Your answer should be every line of the records that contains the word "docs".

Extracted records
* * * *
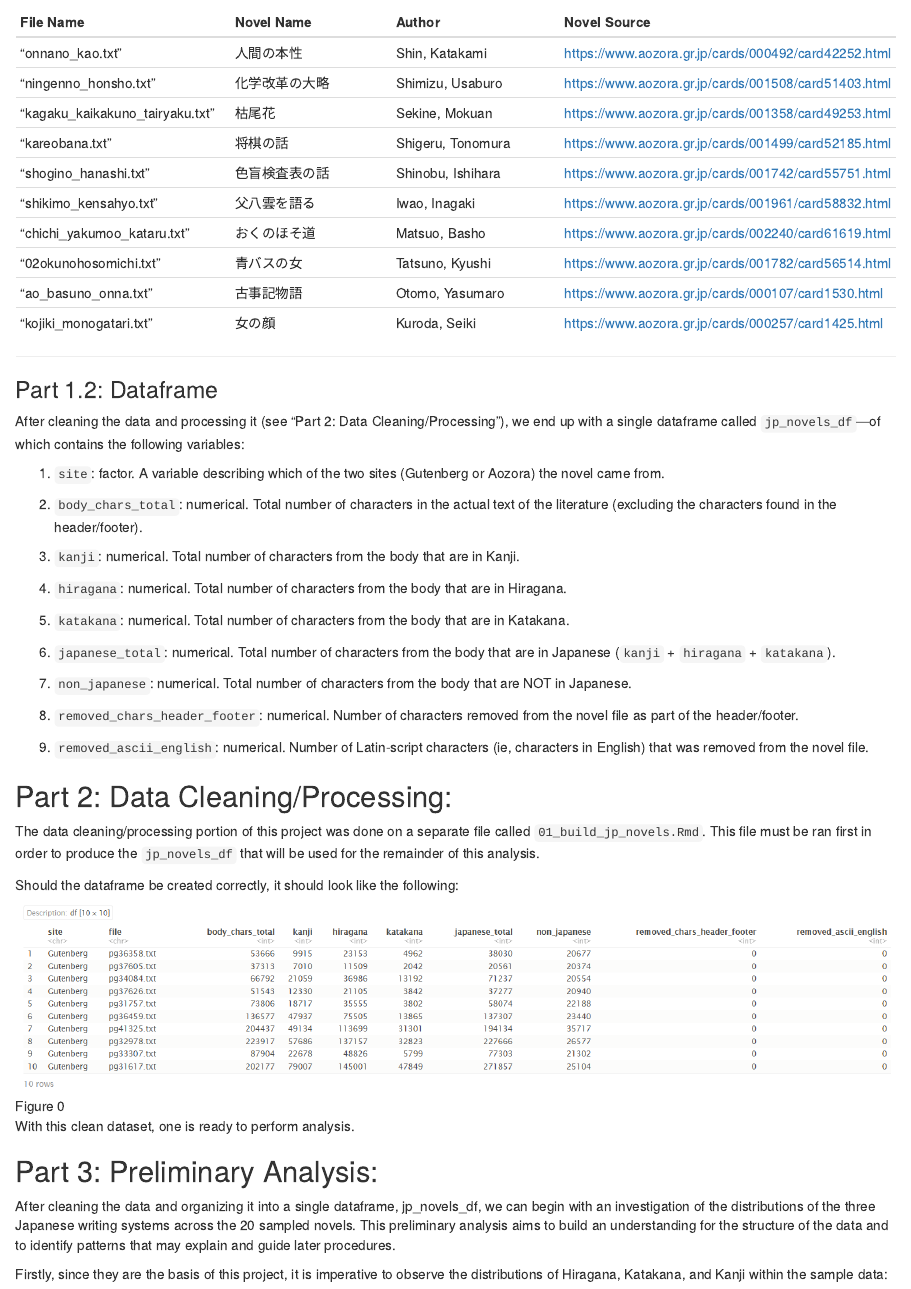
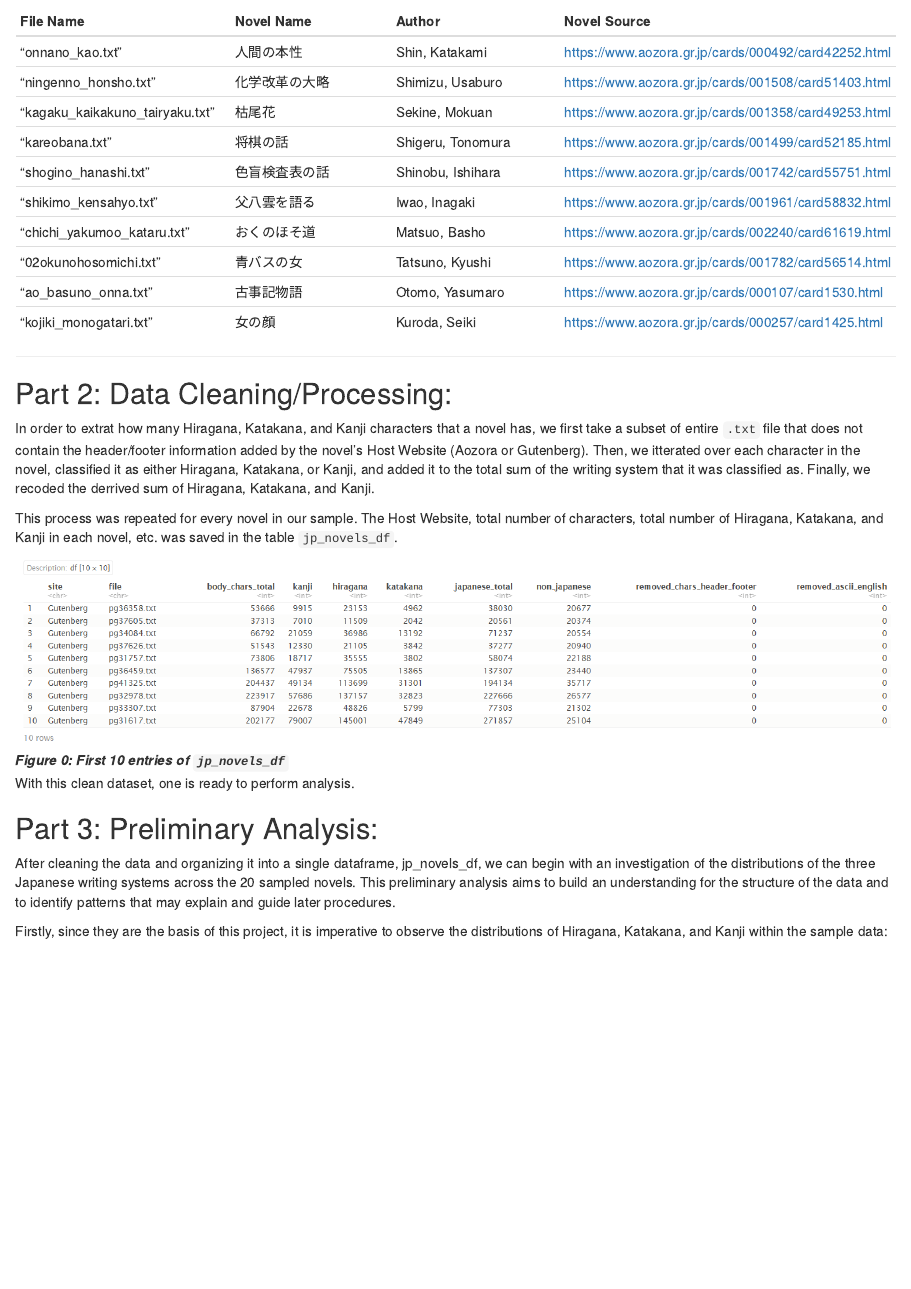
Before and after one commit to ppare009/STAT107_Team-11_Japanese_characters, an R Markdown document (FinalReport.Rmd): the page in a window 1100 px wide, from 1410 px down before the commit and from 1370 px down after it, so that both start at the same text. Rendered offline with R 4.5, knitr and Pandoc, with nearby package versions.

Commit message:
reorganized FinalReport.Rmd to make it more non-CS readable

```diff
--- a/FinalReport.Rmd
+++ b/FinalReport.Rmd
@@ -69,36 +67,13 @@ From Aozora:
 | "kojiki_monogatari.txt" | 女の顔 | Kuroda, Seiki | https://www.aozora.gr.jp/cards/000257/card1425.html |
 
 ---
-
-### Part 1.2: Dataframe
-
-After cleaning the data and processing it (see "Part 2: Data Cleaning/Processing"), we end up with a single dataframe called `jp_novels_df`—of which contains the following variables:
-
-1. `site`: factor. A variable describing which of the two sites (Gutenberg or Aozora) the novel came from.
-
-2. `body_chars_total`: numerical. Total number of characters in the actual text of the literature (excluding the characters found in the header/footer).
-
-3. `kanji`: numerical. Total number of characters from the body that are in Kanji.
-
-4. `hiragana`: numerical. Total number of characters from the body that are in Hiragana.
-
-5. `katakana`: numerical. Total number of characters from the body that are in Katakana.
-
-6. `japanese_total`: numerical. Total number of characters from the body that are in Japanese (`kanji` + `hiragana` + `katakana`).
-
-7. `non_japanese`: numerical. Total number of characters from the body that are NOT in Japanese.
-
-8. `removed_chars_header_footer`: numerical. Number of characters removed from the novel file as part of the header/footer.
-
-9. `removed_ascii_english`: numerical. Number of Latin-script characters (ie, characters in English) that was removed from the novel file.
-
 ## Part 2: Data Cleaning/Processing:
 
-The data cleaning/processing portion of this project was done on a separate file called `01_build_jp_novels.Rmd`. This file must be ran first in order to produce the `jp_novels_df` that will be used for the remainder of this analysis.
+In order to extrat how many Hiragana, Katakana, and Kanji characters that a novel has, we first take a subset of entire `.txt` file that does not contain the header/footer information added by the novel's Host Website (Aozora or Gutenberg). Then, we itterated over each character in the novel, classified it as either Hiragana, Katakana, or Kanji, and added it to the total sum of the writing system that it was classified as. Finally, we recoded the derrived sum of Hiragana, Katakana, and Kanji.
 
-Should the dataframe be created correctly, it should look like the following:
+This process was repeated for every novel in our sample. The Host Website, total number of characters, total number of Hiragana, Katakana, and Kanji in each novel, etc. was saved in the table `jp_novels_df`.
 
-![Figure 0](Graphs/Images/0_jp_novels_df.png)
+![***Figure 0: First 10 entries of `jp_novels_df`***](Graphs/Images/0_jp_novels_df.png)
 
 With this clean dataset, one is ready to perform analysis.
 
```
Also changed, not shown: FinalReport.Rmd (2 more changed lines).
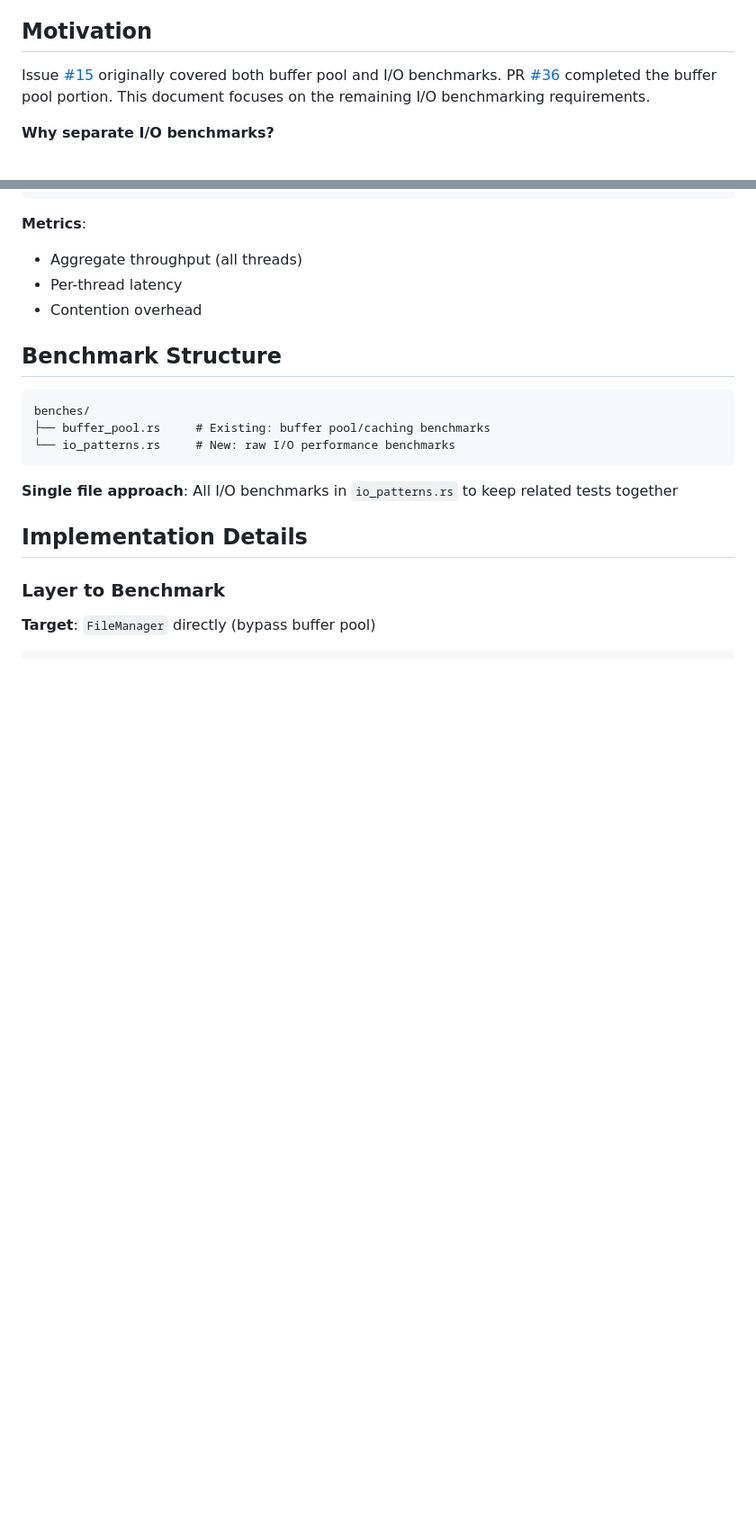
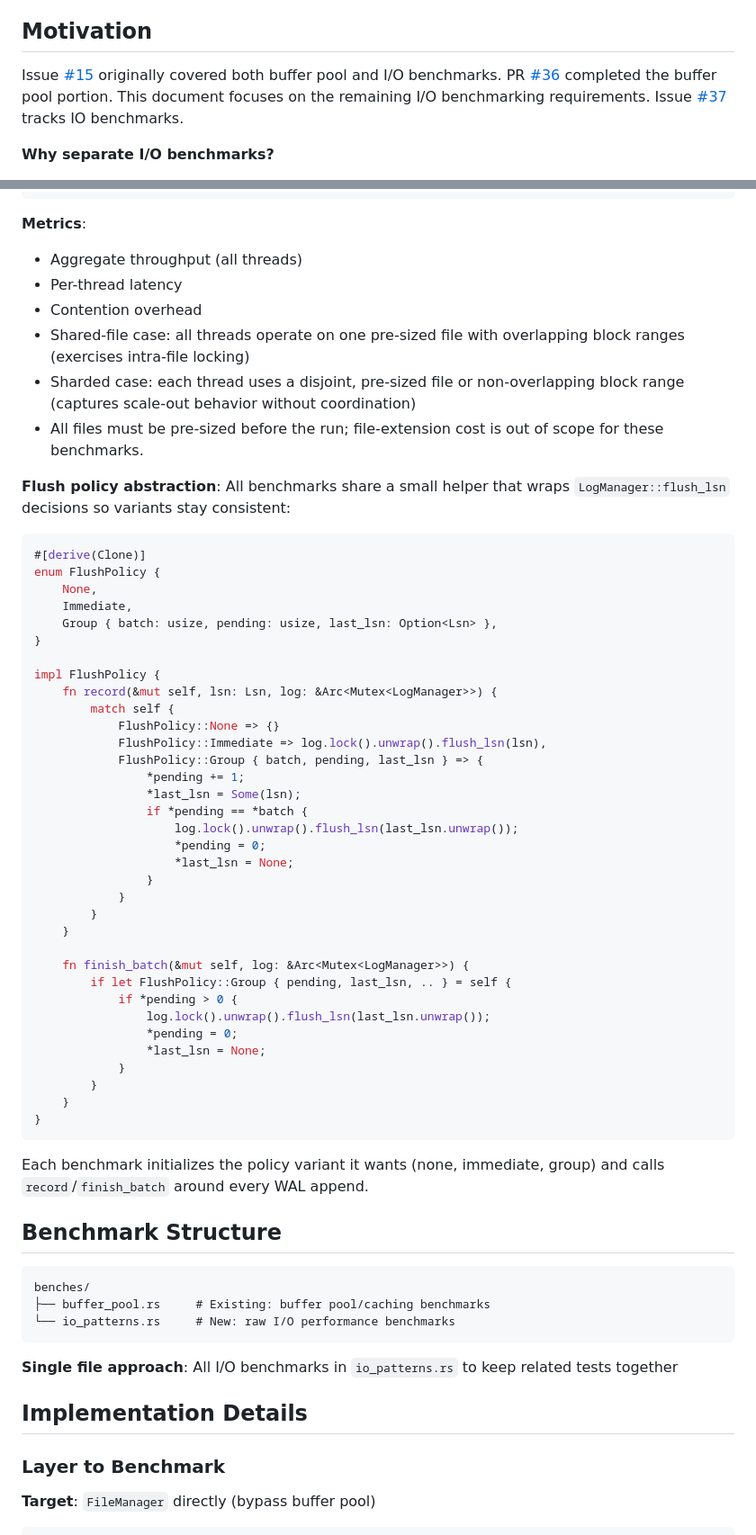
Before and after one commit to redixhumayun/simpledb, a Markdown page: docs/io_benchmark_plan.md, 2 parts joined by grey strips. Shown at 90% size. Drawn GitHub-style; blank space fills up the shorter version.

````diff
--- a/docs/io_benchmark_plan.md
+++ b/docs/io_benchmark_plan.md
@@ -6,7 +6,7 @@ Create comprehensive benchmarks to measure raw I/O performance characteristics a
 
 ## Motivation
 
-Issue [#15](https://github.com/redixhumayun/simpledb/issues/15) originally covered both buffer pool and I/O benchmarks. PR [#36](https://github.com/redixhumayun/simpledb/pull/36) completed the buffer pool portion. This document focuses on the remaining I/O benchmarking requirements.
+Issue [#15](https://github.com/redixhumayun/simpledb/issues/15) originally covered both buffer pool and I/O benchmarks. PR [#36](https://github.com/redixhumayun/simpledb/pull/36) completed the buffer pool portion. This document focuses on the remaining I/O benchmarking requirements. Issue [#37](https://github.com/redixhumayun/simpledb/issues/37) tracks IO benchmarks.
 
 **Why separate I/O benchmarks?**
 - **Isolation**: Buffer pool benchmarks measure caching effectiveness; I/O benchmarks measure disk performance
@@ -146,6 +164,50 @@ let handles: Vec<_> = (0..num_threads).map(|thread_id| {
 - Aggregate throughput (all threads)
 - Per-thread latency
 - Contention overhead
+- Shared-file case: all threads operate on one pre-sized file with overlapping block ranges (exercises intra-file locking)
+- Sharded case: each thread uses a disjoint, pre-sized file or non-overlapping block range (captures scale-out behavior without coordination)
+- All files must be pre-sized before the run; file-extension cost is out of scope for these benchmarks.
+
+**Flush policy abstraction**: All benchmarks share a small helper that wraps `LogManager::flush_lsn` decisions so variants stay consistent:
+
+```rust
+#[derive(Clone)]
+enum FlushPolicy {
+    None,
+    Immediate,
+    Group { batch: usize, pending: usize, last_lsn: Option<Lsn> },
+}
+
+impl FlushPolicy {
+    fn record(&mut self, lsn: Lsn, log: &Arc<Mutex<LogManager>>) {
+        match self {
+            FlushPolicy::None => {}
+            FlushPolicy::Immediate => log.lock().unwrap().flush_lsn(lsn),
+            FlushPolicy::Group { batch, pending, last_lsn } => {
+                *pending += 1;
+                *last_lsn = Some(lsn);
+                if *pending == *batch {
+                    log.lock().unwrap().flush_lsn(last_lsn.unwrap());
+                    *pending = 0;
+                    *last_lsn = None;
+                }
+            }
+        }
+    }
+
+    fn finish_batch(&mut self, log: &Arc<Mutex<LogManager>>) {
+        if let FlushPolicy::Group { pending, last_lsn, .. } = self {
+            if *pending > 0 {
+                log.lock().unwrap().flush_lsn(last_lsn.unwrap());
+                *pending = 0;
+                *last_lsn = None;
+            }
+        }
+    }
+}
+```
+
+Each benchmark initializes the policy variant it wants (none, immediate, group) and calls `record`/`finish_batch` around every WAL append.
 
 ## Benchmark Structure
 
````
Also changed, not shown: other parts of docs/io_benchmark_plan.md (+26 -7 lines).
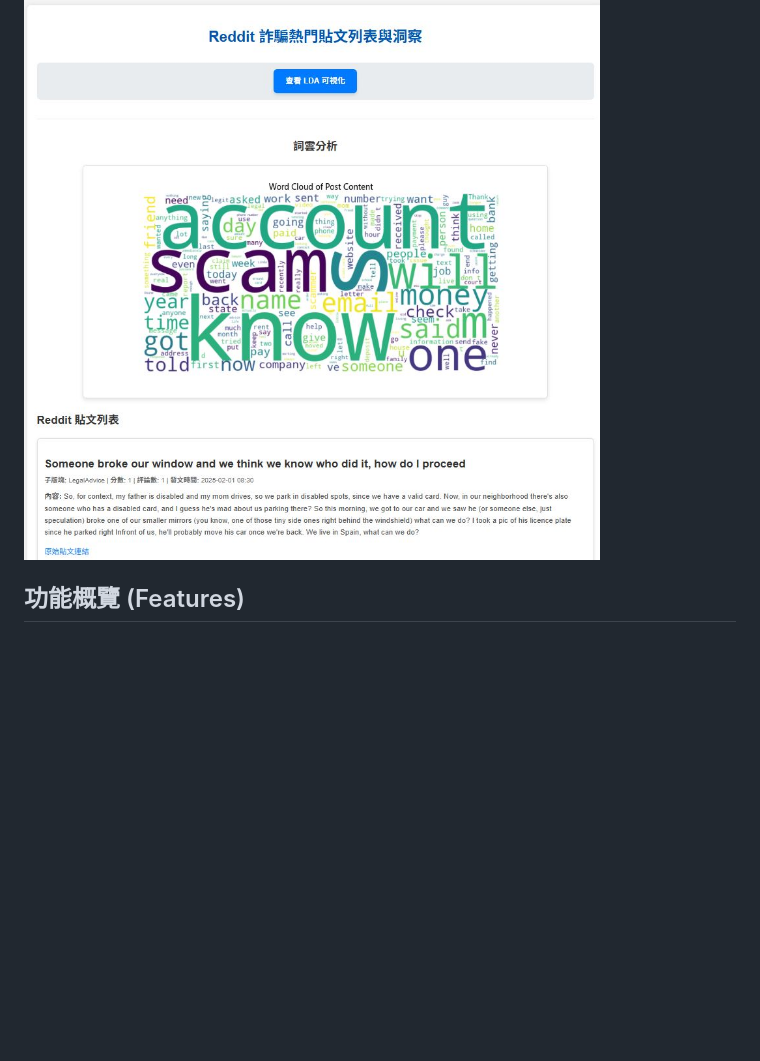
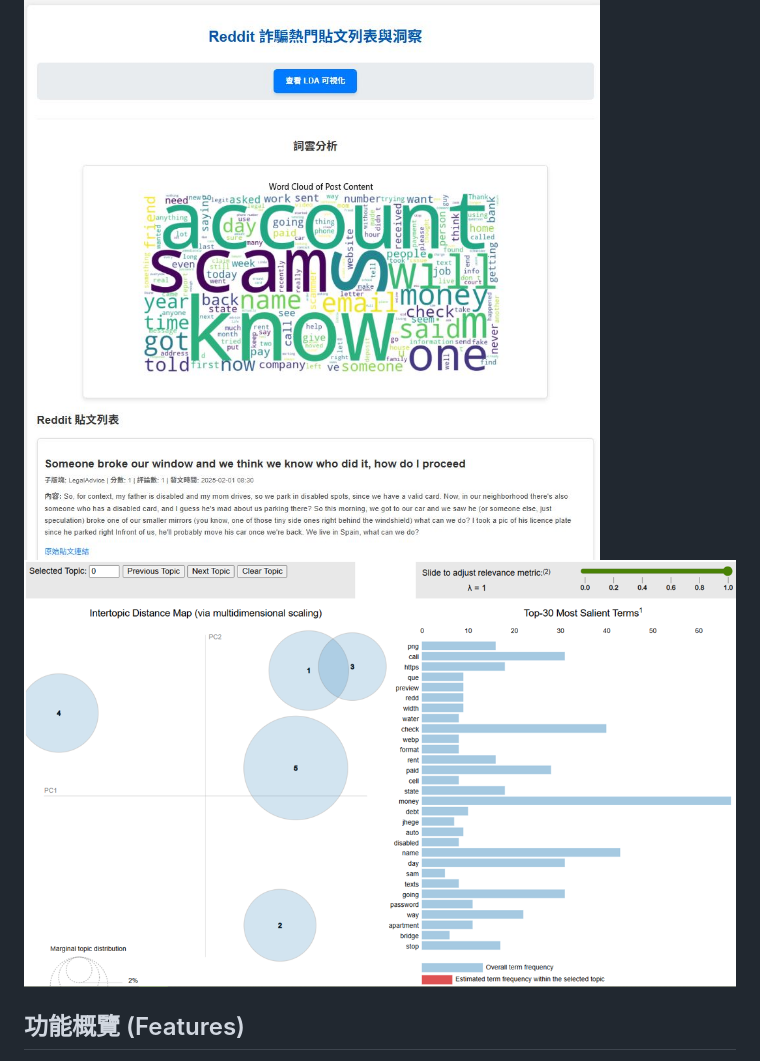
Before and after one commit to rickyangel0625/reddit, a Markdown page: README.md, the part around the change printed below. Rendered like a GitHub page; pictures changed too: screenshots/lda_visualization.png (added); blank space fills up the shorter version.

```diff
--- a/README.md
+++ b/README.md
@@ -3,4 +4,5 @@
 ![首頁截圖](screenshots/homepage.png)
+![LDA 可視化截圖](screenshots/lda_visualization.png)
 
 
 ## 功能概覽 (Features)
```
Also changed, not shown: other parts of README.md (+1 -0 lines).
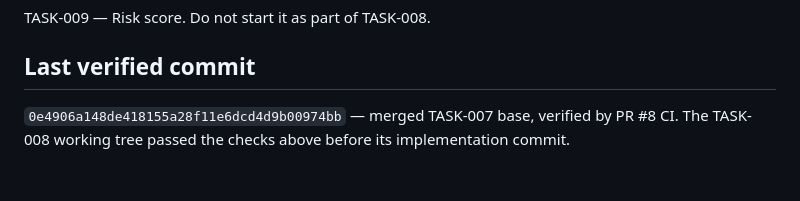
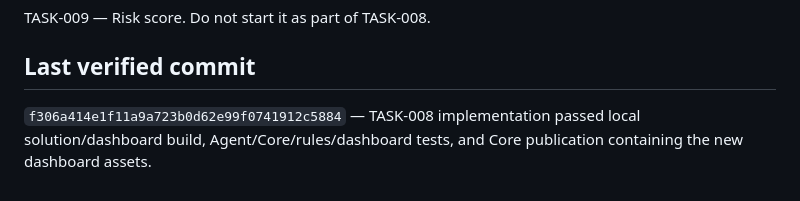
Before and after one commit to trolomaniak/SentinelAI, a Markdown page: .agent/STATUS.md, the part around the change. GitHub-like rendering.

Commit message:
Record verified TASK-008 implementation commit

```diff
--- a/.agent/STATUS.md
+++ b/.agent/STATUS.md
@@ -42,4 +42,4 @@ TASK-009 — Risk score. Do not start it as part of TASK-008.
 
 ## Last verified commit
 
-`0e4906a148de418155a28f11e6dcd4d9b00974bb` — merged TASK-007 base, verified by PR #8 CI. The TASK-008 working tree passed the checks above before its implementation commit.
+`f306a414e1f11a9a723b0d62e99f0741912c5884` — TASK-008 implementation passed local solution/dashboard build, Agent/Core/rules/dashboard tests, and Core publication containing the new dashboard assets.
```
* * * *
→ **Answer to this exercise**
Before and after one commit to redixhumayun/simpledb, a Markdown page: docs/io_benchmark_plan.md, 2 parts joined by grey strips. Shown at 90% size. Drawn GitHub-style; blank space fills up the shorter version.
--- a/docs/io_benchmark_plan.md
+++ b/docs/io_benchmark_plan.md
Also changed, not shown: other parts of docs/io_benchmark_plan.md (+26 -7 lines).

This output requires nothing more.